The Federal Reserve continued to raise the Federal Funds rate during the quarter albeit they slowed from their 75-basis point pace (four during 2022) to 50 basis points and then 25 basis points at the last meeting. They also continued to reduce their bloated balance sheet monthly. What is on the minds of market participants is: Will the FOMC pause the Federal Funds rate after the May meeting? Will a weaker dollar and signs of both inflation (PCE or CPI?) and the economy cooling be enough to pause? And if so for how long if inflation does not slow quickly enough for the FOMC? As noted last quarter, we anticipate another 25 basis points in May and then a holding pattern. And as we have said ad nauseum in prior quarters: ‘Historically, in the face of rampantinflation, the FOMC continues to tighten until they ‘break something’, even if this results in a recession’. The question now is, was the collapse of two banks (largest since 2008) qualify as ‘breaking something’? Does the collapse of Credit Suisse also qualify? And repeating from last quarter: ‘A pause to their increasing rates in May could prove supportive for the markets if inflation has receded considerably’. Noting the substantive decline of interest rates this quarter, the ‘bond vigilantes’ have their opinions. However, an interest rate reversal (read reduction) this summer would most likely instill considerable volatility to the markets.

And politically speaking we still have the debt ceiling impasse heading towards a ‘go/no go’ dilemma in this or next quarter. This ‘conflict’ has a non-zero possibility of causing US Bond market turmoil.

As we stated in each quarterly review of 2022, market volatility will likely continue into 2023. We continue to be concerned about a global equity and fixed income market correction of even more substance than occurred in 2022. Valuations, particularly those that are both interest-rate sensitive and Technology related remain elevated.
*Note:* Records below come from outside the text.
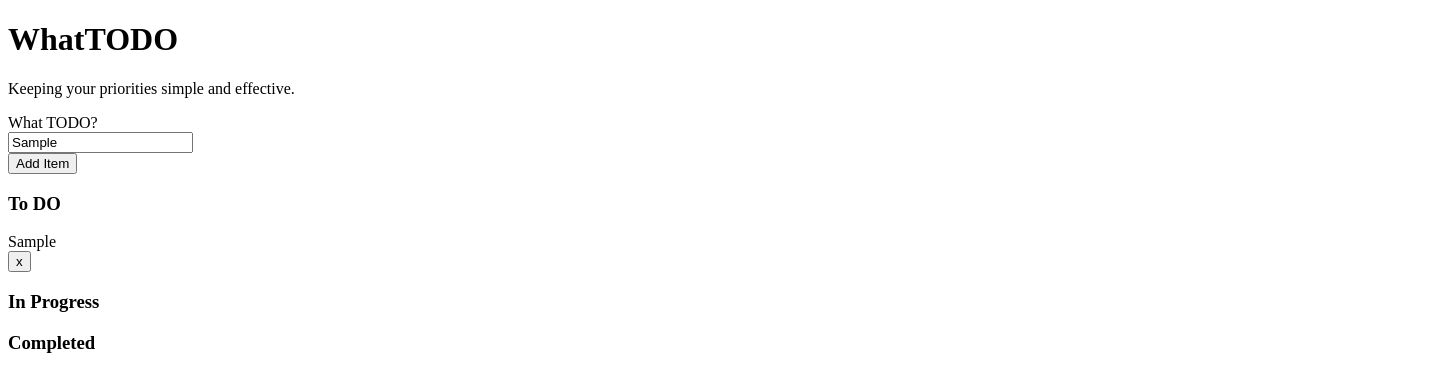
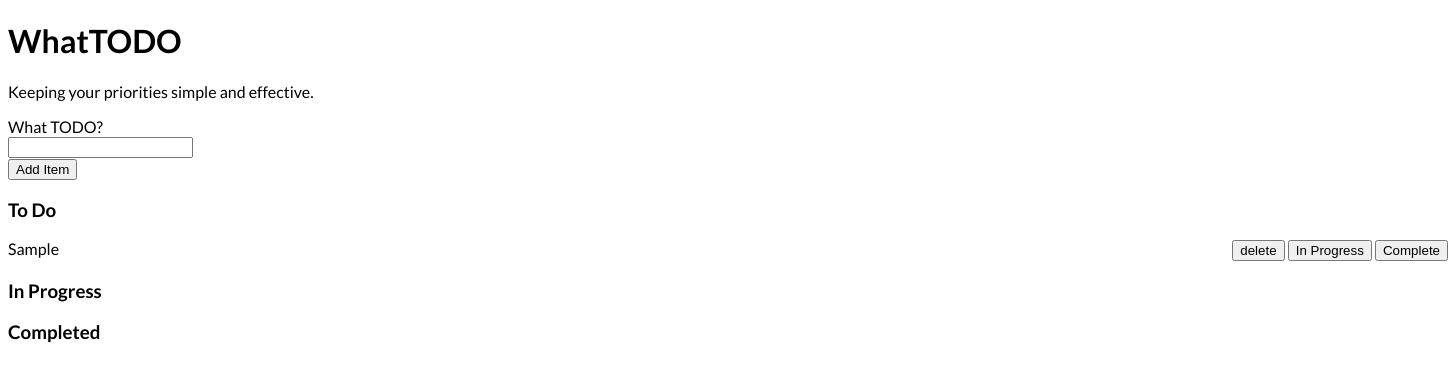
Before and after one commit to Kapza94/WhatTODO, a plain HTML site: page index.html in a window 1280 px wide. Both pictures are taken after typing "Sample" into the empty fields and a click on the button "Add Item". Shown: the whole page, 1448 px wide, since content can reach past the window. Drawn offline with Linux system fonts and the light colour scheme.

Commit message:
Added inProgress and Completed statuses.

```diff
--- a/app.js
+++ b/app.js
@@ -7,20 +7,51 @@ let preventDefault = document.getElementById('formSubmit').addEventListener('cli
     event.preventDefault()
 });
 let allToDos = document.getElementById('allToDos');
+let allInProgress = document.getElementById('allInProgress')
+let allCompleted = document.getElementById('allCompleted');
 
 let counter = 1;
 const addTODO = (event) => {
     event.preventDefault()
+    if (inputField.value === '') {
+        inputField.classList.add('danger')
+        return
+    } else {
+        inputField.classList.remove('danger')
+    }
     let addP = document.createElement('p');
-    addP.innerHTML = `<div id= ${counter++} class= 'singlePItem'><div>${inputField.value}</div> <button onclick='removeTODO(event)' class='removeSinglePItem'>x</button></div>`;
+    addP.innerHTML =
+        `<div id= ${counter++} class= 'singlePItem'>
+        <div>${inputField.value}</div>
+        <div class= 'buttonContainer'>
+        <button onclick='deleteTODO(event)' class='deleteSinglePItem'>delete </button>
+        <button onclick='inProgressTODO(event)' class='inProgressItem'>In Progress </button>
+        <button onclick='completedTODO(event)' class='completedItem'>Complete </button>
+        </div>
+        </div>
+        </div>`;
     allToDos.append(addP)
-
-    console.log(counter)
+    inputField.value = '';
 }
 
-const removeTODO = (event) => {
+const deleteTODO = (event) => {
     event.target.parentElement.parentElement.remove()
 }
+
+const inProgressTODO = (event) => {
+    event.target.parentElement.parentElement.parentElement.remove();
+    allInProgress.append(event.target.parentElement.parentElement);
+    console.log(allInProgress);
+}
+
+
+const completedTODO = (event) => {
+    event.target.parentElement.parentElement.remove();
+    allCompleted.append(event.target.parentElement.parentElement);
+    console.log(allCompleted);
+}
+
+//Item state issues. when i add an item. i cx
 
 submitButton.addEventListener('click', addTODO)
 
--- a/index.html
+++ b/index.html
@@ -4,10 +4,12 @@
 <head>
     <meta charset="UTF-8">
     <meta name="viewport" content="width=device-width, initial-scale=1.0">
+    <link rel="stylesheet" href="styles.css">
     <title>WhatTODO</title>
 </head>
 
 <body>
+    <div class="siteContainer">
         <h1>WhatTODO</h1>
         <p>Keeping your priorities simple and effective.</p>
 
@@ -19,16 +21,18 @@
         </form>
         <div class="TODOpanel">
             <div id="todoSection">
-            <h3>To DO</h3>
+                <h3>To Do</h3>
                 <div id="allToDos">
-
                 </div>
             </div>
             <div id="inProgressSection">
                 <h3>In Progress</h3>
+                <div id="allInProgress"></div>
             </div>
             <div id="completedSection">
                 <h3>Completed</h3>
+                <div id="allCompleted"></div>
+            </div>
         </div>
     </div>
 </body>
--- a/styles.css
+++ b/styles.css
@@ -0,0 +1,20 @@
+@import url('https://fonts.googleapis.com/css2?family=Lato:ital,wght@0,300;0,400;0,700;1,900&display=swap');
+
+body {
+    font-family: 'Lato', sans-serif;
+}
+
+
+.siteContainer {
+    width: 1440px;
+    margin: 0 auto;
+}
+
+.danger {
+    border: 1px solid red;
+}
+
+.singlePItem {
+    display: flex;
+    justify-content: space-between;
+}
```
Also changed, not shown: 1 other file. Lines whose indentation alone changed are shown as unchanged.
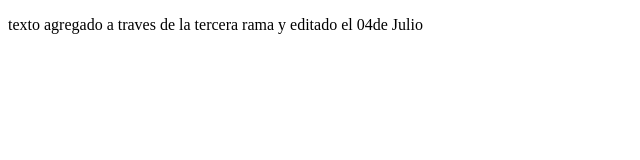
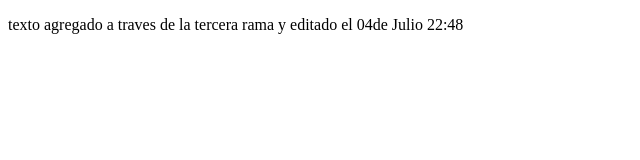
Before and after one commit to hmunozt78/repaso3, a plain HTML site: page index2.html in a window 1280 px wide. Shown: the full height of the page, 0-640 px from the left. Drawn offline with Linux system fonts and the light colour scheme.

Commit message:
prueba en index2 con Darien

```diff
--- a/index2.html
+++ b/index2.html
@@ -7,6 +7,6 @@
 		<title>Document</title>
 	</head>
 	<body>
-		<p>texto agregado a traves de la tercera rama y editado el 04de Julio</p>
+		<p>texto agregado a traves de la tercera rama y editado el 04de Julio 22:48</p>
 	</body>
 </html>
```
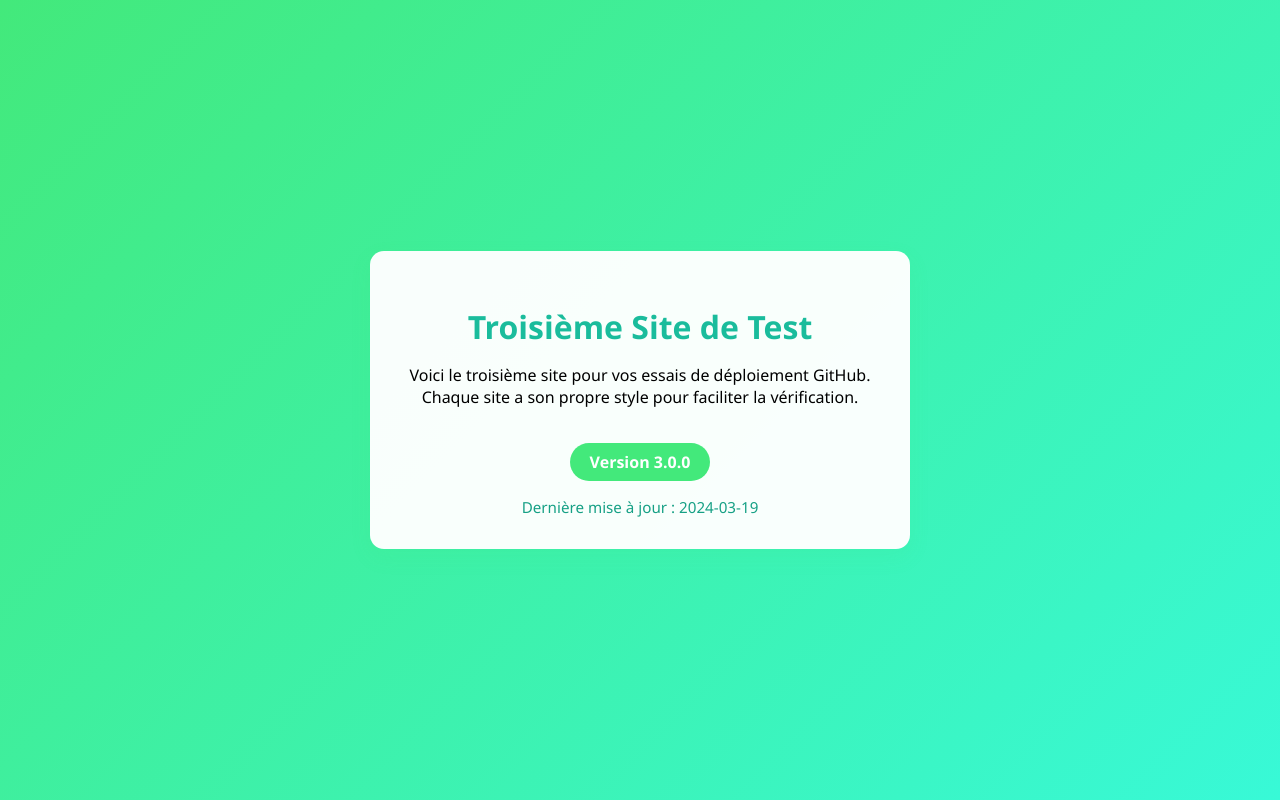
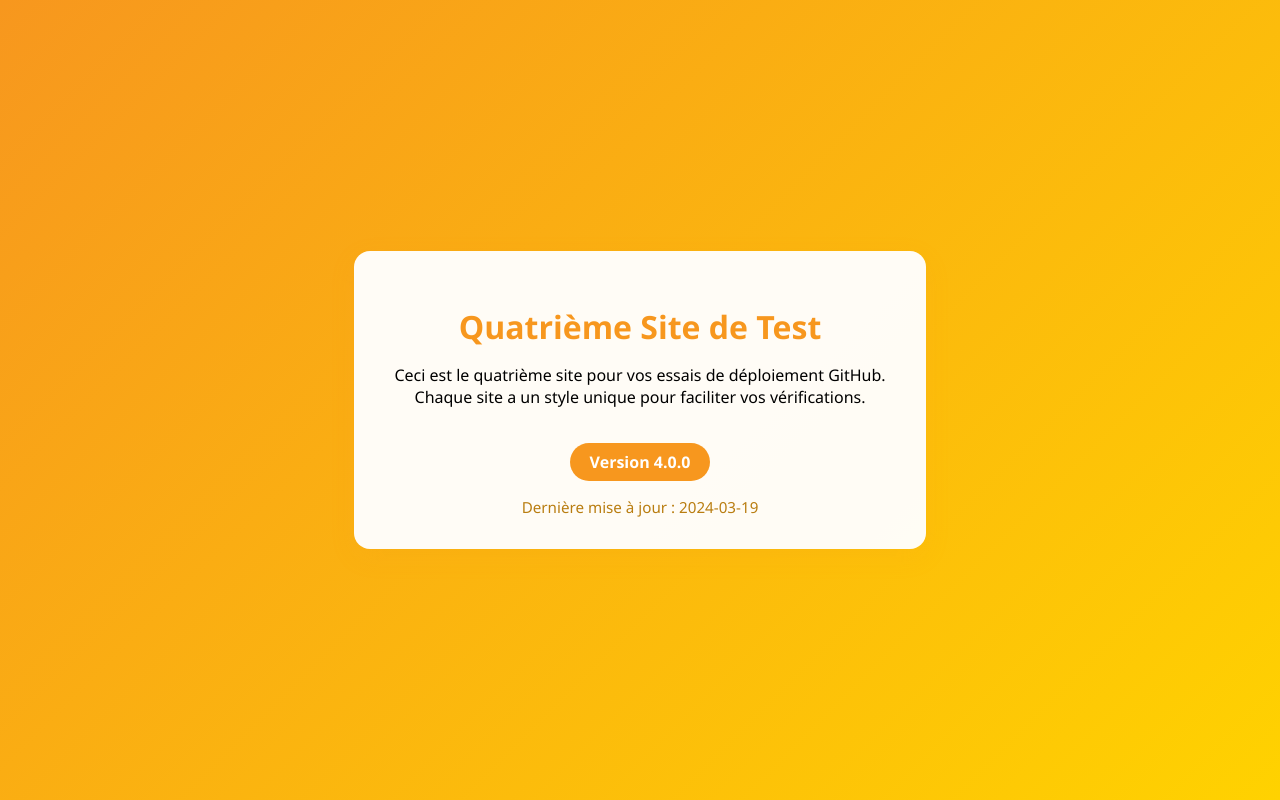
Before and after one commit to ImNvthan/mon-site, a plain HTML site: page index.html in a window 1280 px wide. Drawn offline with Linux system fonts and the light colour scheme.

Commit message:
Test4
Test4

```diff
--- a/index.html
+++ b/index.html
@@ -3,13 +3,13 @@
 <head>
     <meta charset="UTF-8">
     <meta name="viewport" content="width=device-width, initial-scale=1.0">
-    <title>Test Troisième Site - GitHub</title>
+    <title>Test Quatrième Site - GitHub</title>
     <style>
         body {
             font-family: 'Segoe UI', Tahoma, Geneva, Verdana, sans-serif;
             margin: 0;
             padding: 0;
-            background: linear-gradient(135deg, #43e97b 0%, #38f9d7 100%);
+            background: linear-gradient(135deg, #f7971e 0%, #ffd200 100%);
             min-height: 100vh;
             display: flex;
             flex-direction: column;
@@ -17,20 +17,20 @@
             justify-content: center;
         }
         .container {
-            background: rgba(255,255,255,0.97);
+            background: rgba(255,255,255,0.96);
             padding: 2rem 2.5rem;
-            border-radius: 14px;
-            box-shadow: 0 8px 20px rgba(67, 233, 123, 0.12);
+            border-radius: 16px;
+            box-shadow: 0 8px 24px rgba(247, 151, 30, 0.13);
             text-align: center;
             max-width: 600px;
             margin: 1rem;
         }
         h1 {
-            color: #1abc9c;
+            color: #f7971e;
             margin-bottom: 1rem;
         }
         .version {
-            background: #43e97b;
+            background: #f7971e;
             color: #fff;
             padding: 0.5rem 1.2rem;
             border-radius: 20px;
@@ -39,7 +39,7 @@
             font-weight: bold;
         }
         .timestamp {
-            color: #16a085;
+            color: #b97d10;
             font-size: 0.95rem;
             margin-top: 1rem;
         }
@@ -47,9 +47,9 @@
 </head>
 <body>
     <div class="container">
-        <h1>Troisième Site de Test</h1>
-        <p>Voici le troisième site pour vos essais de déploiement GitHub.<br>Chaque site a son propre style pour faciliter la vérification.</p>
-        <div class="version">Version 3.0.0</div>
+        <h1>Quatrième Site de Test</h1>
+        <p>Ceci est le quatrième site pour vos essais de déploiement GitHub.<br>Chaque site a un style unique pour faciliter vos vérifications.</p>
+        <div class="version">Version 4.0.0</div>
         <div class="timestamp">Dernière mise à jour : 2024-03-19</div>
     </div>
 </body>
```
Comparative valuations to the 1999/2000 overvalued equity markets cannot be and should not be ignored. Intermittent ‘bear market’ rallies (of which we had several in 2022 and now one this quarter) of considerable magnitude and subsequent declines thereafter might well be the norm for the balance for 2023. While fixed income rates have declined this quarter, the interest rate spread between investment and non-investment grade securities still does not reflect realities in today’s inflation fueled and weakening economy. While the dollar has declined against world currencies this quarter it is still considerably higher than it was in just two years ago. And it may yet have more to fall.

And we repeat: The impact of the war in Ukraine still cannot be assimilated into the global economy with any degree of confidence. The human and economic tragedies are reminiscent of World War II. Moreover, profits at US multinational companies will continue to be negatively affected by a strong dollar, the war and the resultant slowing of economies in Europe. These horrors and the aftermath of the pandemic means caution in the global markets continues to be warranted, especially given the periodic emergence of new Covid variants.

Our continuing search for and investment in undervalued assets requires patience and a healthy dose of optimism for humanity.